I remember in the 1980s working at Data General with great PR and ad people to try to promote a new IT concept called "integrated office automation (OA)." It was more than just word processing (WP), a concept that Wang "then owned." Because of Wang's prominence in that market, we didn't want to promote our product as just some super word processor. Integrated OA was better than that. It combined WP with this new thing called email as well as with calendaring (which no one then or now uses) and a few other bells and whistles. Shortly after launch, DG's particular OA product was interfaced with some bizarre little program called CompuCalc (whose co-author -- a former DG programmer -- then decided that these bizarre little programs called "spreadsheets" would probably run better on PCs).
We were somewhat successful in our efforts between 1982 and 1985 in terms of sales but it was a slog. Then in 1986 an obscure Marine Lieutenant Colonel named Oliver North got called before the U.S. Congress for doing some no-longer-remembered thing wrong and said "I know nothing." Unfortunately, everything he knew nothing about was preserved forever on the Reagan White House PROFS (the PRoffessional OFfice System from IBM) minicomputer and a battery of Congressmen mentioned PROFS about a zillion times that winter on TV. After that, all our great PR and ads meant nothing. All we had to say was our OA product was like PROFS, only better.
Those good old days came flashing back to me this week when some poor lawyers from the U.S. Homeland Security bureaucracy got hauled before the U.S. House Oversight and Government Reform Committee because the lawyers weren't processing freedom-of-information open-government requests through the bureaucracy fast enough. The lawyers' excuse was that they couldn't get the approvals of the bosses fast enough...
- "But" said the lawyers, "but don't worry we just put in a SharePoint system to solve the problem."
- "I know SharePoint," said the top Congressman, "I used to use it in the company I owned before I became a Congressman. It's a great product."
Wow. I can just visualize the marketing meeting at Microsoft (MSFT) the next morning.
- Can we use a Congressman in an ad?

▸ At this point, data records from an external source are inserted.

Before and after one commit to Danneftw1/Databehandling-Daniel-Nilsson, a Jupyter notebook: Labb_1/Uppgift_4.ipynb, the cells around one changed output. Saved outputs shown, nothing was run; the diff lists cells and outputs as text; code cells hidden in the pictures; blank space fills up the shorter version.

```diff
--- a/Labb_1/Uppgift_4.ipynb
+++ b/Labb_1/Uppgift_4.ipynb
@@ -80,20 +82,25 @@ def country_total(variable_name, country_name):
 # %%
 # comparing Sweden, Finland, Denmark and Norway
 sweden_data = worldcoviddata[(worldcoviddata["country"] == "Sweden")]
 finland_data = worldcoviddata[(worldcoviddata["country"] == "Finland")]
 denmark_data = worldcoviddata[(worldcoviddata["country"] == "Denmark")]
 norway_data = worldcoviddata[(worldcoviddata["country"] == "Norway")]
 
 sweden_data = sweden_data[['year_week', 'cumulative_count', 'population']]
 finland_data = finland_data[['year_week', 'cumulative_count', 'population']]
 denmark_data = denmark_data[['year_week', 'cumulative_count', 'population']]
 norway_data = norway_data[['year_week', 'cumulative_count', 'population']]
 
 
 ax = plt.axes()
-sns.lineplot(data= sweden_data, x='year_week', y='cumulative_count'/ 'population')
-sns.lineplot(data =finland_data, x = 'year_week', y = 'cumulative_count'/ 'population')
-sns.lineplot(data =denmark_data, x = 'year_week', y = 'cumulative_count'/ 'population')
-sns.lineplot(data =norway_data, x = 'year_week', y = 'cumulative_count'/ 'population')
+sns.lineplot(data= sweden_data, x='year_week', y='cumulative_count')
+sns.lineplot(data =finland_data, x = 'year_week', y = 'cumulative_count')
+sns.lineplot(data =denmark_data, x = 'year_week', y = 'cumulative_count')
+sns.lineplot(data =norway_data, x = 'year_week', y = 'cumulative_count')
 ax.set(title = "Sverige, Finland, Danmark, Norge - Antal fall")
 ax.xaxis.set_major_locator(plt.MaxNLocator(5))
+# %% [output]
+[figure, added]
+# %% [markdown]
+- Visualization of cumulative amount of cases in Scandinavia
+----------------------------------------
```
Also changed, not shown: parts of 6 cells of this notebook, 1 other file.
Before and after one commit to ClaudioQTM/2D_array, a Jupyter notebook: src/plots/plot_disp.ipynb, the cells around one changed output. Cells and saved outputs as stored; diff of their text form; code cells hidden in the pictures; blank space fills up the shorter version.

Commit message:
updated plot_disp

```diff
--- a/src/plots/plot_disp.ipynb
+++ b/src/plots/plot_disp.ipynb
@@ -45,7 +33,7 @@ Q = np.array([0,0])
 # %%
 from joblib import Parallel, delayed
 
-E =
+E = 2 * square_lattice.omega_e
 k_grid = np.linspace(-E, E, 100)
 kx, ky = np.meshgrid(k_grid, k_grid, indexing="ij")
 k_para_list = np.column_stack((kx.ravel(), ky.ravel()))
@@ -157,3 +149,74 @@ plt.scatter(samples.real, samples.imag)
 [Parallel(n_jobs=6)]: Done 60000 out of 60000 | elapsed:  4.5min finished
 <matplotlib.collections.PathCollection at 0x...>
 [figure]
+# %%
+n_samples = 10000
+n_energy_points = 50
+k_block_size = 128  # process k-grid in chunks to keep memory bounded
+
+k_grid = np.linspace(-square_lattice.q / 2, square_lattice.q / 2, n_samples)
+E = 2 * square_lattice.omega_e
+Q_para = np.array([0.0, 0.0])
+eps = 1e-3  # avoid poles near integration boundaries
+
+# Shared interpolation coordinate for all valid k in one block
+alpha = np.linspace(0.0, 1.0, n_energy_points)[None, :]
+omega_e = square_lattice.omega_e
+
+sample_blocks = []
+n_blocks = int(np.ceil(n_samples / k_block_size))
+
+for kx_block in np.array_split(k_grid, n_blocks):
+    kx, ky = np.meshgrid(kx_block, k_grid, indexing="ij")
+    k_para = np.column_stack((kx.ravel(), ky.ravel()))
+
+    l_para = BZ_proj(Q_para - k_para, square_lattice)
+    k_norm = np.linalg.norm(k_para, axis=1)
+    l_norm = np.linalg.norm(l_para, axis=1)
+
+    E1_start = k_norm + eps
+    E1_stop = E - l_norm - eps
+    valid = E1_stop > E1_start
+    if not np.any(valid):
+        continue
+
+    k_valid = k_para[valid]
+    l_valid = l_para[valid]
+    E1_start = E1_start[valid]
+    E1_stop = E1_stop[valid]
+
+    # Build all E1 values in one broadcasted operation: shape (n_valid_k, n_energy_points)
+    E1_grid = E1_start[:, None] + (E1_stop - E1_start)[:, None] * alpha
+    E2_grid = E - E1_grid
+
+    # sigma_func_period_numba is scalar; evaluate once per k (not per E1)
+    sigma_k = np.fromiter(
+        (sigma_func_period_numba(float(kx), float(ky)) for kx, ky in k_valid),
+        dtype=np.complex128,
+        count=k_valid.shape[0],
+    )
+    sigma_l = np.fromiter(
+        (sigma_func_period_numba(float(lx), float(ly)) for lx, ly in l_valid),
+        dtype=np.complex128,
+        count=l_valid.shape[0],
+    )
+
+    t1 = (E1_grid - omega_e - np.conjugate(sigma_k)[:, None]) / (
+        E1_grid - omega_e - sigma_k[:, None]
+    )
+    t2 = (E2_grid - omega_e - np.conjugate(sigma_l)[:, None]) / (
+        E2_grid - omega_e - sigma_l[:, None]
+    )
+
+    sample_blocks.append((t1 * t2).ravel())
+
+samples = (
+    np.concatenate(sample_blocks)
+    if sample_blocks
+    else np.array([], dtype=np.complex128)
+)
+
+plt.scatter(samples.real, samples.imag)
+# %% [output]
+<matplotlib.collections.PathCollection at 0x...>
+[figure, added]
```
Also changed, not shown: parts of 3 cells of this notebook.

- Do we really want -- yawn -- to link to C-Span?
- Did our PAC contribute to his campaign?
- Is Homeland Security using a licensed copy?
- On and on.
Marketing people just live for the one or two mornings per career that go like that. Of course, the sales guys take the credit anyways.
-- Dennis Byron
(Sidenote: Apparently Homeland Security didn't get the Obama administration memo that you can only do "open government" on open source. They chose SharePoint over Drupal!!)